I will cherish the memories I made with these two boys of mine, grown to tall manhood. We navigated dusty red roads to drive by the land on the Cherokee Strip claimed by their great-great-great grandfather Abraham Slaughter (ironically, part Cherokee himself).


We examined the homes their great-great grandparents and their great-grandparents had lived in. The sanctuary of the church were I spent my early years was viewed, stories told by all the family as we met there to honor my uncle. We discussed the change of our nation from rural to urban as we drove through the decay of my once vibrant hometown and the absence of old landmarks, swept away by large-scale farming.

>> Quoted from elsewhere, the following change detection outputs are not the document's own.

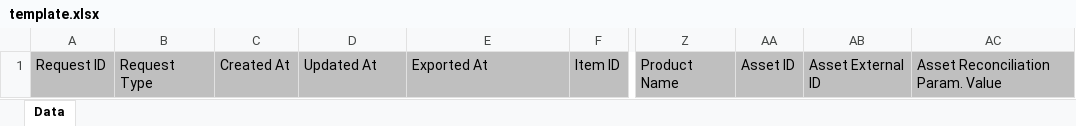
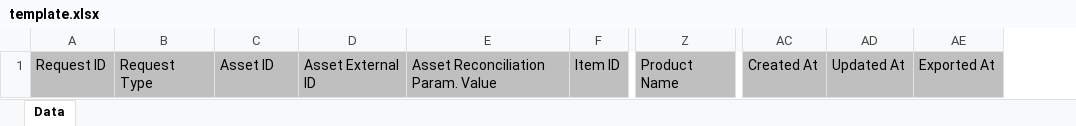
Before and after one commit to IMC-Carolinage/ConnectCustomSubscriptionReport, an Excel workbook: subscription_report/subscriptions_by_creation_date/template.xlsx, sheet Data, drawn as a sheet; only a part is shown, gaps mark what is left out; values as stored, in another font and other column widths than the file's, no borders; removed rows and columns are numbered as before the commit, all else as after; the diff names each change by its address in the sheet, - before the commit and + after, or states it on an @@ line.

Commit message:
Change columns order and add type for filter

```diff
--- a/subscription_report/subscriptions_by_creation_date/template.xlsx (sheet Data)
+++ b/subscription_report/subscriptions_by_creation_date/template.xlsx (sheet Data)
-column AA, row 1: Asset ID
-column AB, row 1: Asset External ID
-column AC, row 1: Asset Reconciliation Param. Value
+column AC, row 1: Created At
+column AD, row 1: Updated At
+column AE, row 1: Exported At
-C1: Created At
+C1: Asset ID
-D1: Updated At
+D1: Asset External ID
-E1: Exported At
+E1: Asset Reconciliation Param. Value
```
Also changed, not shown: 2 other files.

I watched them interact with dear friends of their great-grandparents and grandparents, people my sons hadn’t seen since they were small children. It warmed my heart to see their kindness to longtime family friends, especially this group of women who told the guys that they hadn’t known male models were coming. This made me smile.


Everything I’ve written in the last month has been about this odyssey. My roots inspire me. I’ll soon be preparing the first novel of my Oklahoma historical series. There are more stories to be told.

My children inspire me. Everything I write is for them. God has used them to turn me to himself and to cause me to grow and to yield. Being their mother and learning the lessons God has brought have made me into the woman I was meant to be, the one God always intended. They bless me greatly.

In this thanksgiving month I’m cherishing these memories and thanking God for taking me away and for bringing me back. thus giving me a clear-eyed storytelling perspective, for allowing two of my sons to accompany me, and for giving me these children, this family, and stories to share. May I do so wisely.